Dataset extract START

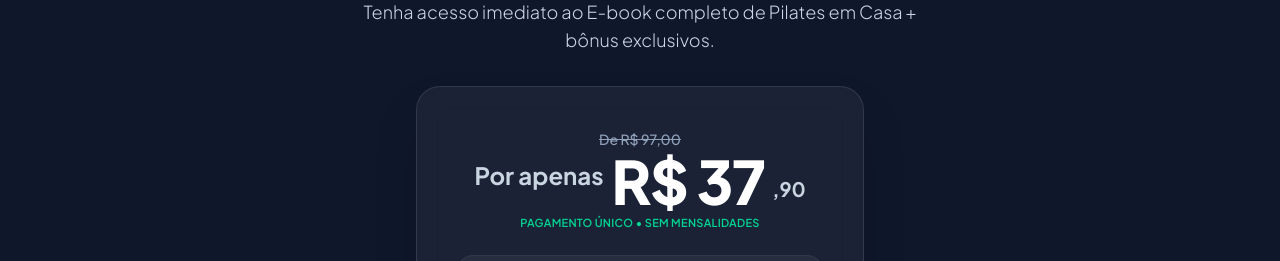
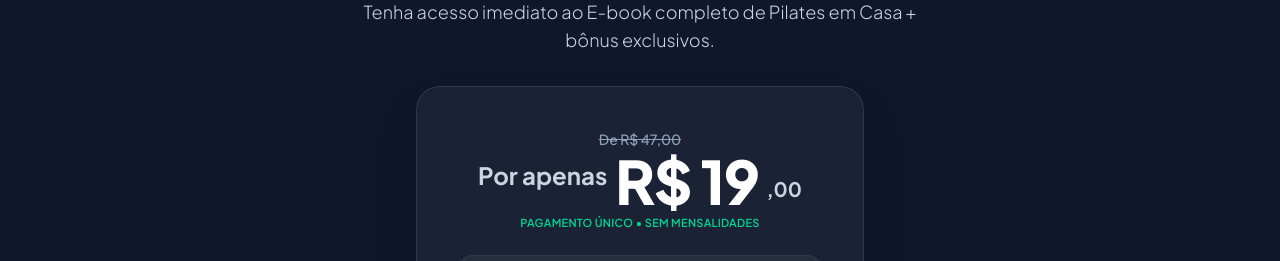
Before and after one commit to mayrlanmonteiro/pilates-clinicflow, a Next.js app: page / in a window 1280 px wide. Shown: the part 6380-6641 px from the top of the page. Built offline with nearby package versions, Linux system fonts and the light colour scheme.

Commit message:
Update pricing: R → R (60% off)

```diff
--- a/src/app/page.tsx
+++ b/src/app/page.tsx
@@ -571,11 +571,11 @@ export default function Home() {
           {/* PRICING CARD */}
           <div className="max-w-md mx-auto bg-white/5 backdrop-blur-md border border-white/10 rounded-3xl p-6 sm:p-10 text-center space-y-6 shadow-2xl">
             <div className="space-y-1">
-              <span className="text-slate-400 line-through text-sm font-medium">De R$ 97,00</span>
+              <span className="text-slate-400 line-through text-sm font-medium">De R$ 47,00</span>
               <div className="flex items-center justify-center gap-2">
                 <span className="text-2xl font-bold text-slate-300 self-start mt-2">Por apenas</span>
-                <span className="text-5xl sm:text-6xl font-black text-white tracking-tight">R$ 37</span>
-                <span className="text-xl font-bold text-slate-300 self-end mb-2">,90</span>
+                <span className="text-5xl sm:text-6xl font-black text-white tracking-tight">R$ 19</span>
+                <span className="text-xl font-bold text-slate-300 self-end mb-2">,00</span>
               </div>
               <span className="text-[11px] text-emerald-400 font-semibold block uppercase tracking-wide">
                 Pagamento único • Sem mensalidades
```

Dataset extract END
Dataset extract START

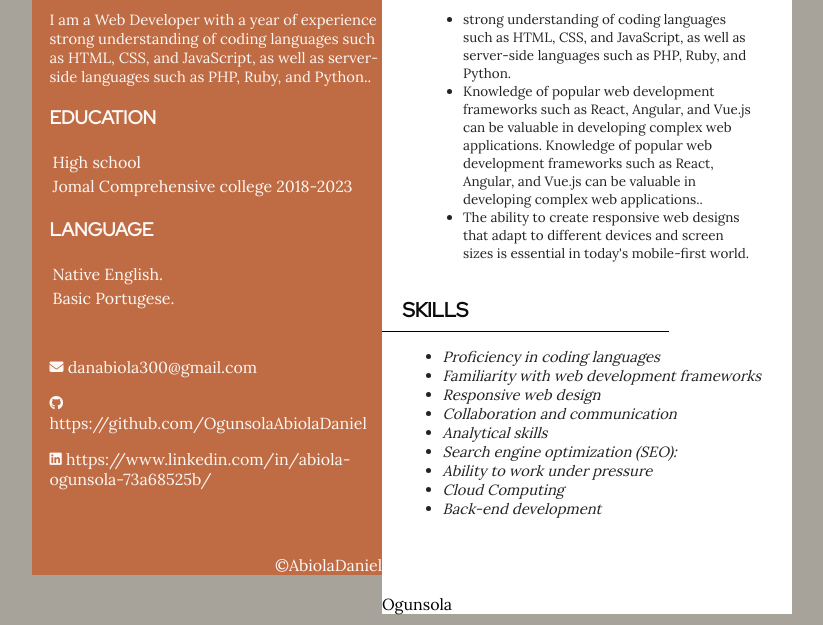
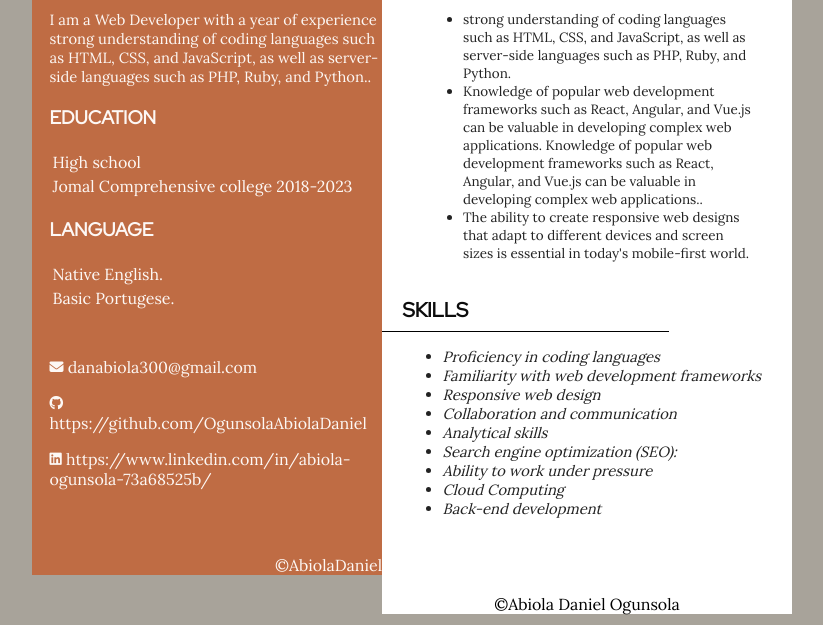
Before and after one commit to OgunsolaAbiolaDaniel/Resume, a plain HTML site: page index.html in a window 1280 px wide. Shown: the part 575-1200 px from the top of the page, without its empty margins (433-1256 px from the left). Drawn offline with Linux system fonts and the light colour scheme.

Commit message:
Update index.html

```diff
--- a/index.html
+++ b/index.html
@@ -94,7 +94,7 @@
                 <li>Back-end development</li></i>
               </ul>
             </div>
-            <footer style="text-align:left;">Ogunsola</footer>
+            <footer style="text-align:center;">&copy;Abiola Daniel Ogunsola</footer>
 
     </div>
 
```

Dataset extract END
Dataset extract START

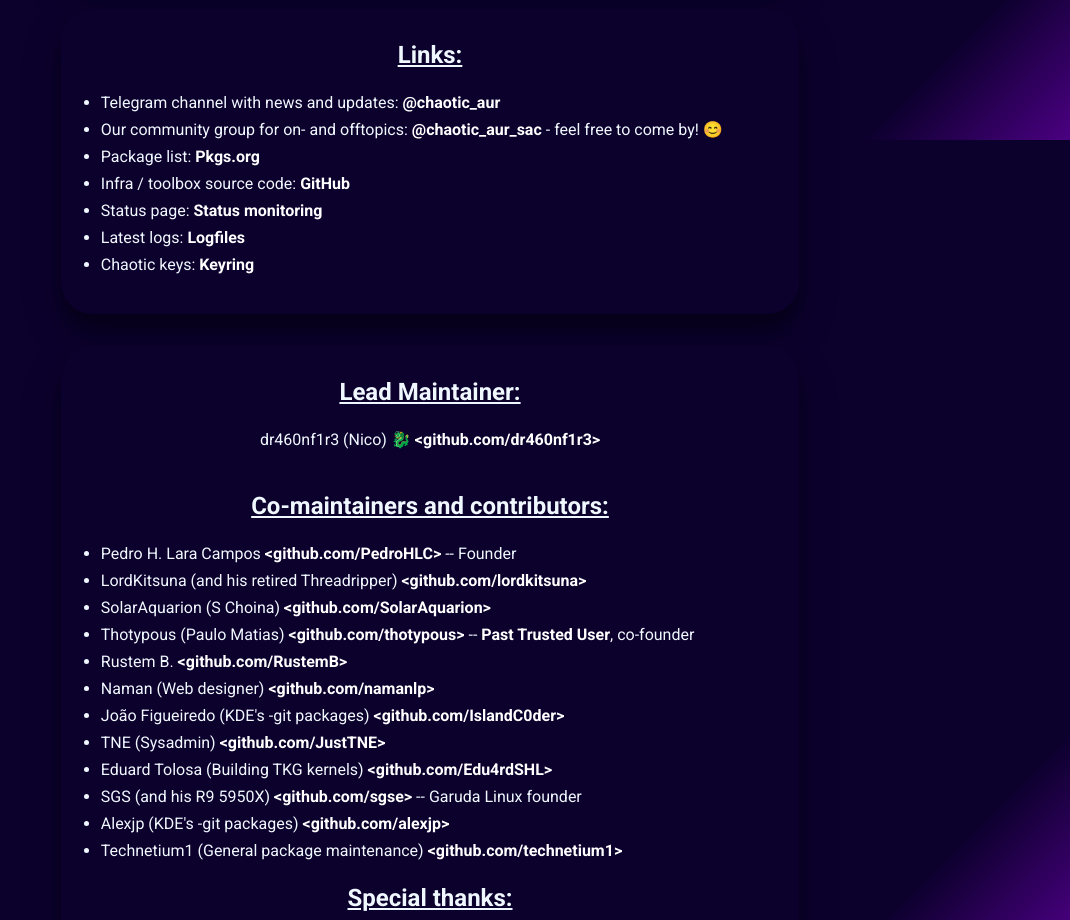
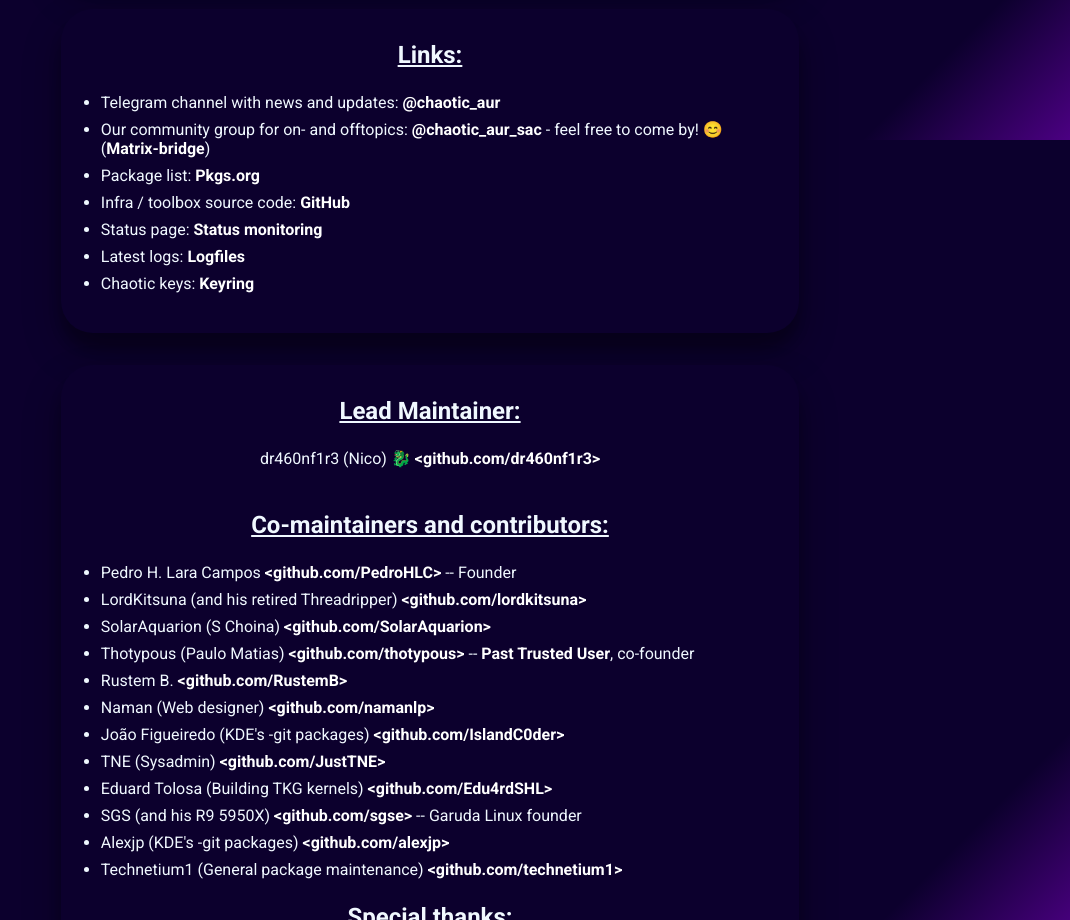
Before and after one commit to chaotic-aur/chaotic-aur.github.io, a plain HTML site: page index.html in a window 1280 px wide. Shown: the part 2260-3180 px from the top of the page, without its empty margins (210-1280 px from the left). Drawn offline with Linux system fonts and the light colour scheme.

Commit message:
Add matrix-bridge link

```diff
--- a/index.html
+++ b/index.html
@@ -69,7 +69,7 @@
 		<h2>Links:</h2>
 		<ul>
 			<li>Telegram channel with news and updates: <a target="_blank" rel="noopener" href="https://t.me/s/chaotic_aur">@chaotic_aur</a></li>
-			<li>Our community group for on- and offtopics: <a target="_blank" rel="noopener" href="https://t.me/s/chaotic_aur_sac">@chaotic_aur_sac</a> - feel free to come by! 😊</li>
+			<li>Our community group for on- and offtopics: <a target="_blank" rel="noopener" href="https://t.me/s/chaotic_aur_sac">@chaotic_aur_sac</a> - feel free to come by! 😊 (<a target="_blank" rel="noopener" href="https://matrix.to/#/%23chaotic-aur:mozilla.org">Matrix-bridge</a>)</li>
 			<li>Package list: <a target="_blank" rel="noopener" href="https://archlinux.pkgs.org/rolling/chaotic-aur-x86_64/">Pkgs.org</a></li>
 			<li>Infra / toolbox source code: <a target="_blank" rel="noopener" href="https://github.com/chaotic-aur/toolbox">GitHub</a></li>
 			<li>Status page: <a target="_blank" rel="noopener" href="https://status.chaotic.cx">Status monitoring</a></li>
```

Dataset extract END

What the task requires:
Copy each line of the preceding data that contains the string "wide".

Written response:
Before and after one commit to mayrlanmonteiro/pilates-clinicflow, a Next.js app: page / in a window 1280 px wide. Shown: the part 6380-6641 px from the top of the page. Built offline with nearby package versions, Linux system fonts and the light colour scheme.
               <span className="text-[11px] text-emerald-400 font-semibold block uppercase tracking-wide">
Before and after one commit to OgunsolaAbiolaDaniel/Resume, a plain HTML site: page index.html in a window 1280 px wide. Shown: the part 575-1200 px from the top of the page, without its empty margins (433-1256 px from the left). Drawn offline with Linux system fonts and the light colour scheme.
Before and after one commit to chaotic-aur/chaotic-aur.github.io, a plain HTML site: page index.html in a window 1280 px wide. Shown: the part 2260-3180 px from the top of the page, without its empty margins (210-1280 px from the left). Drawn offline with Linux system fonts and the light colour scheme.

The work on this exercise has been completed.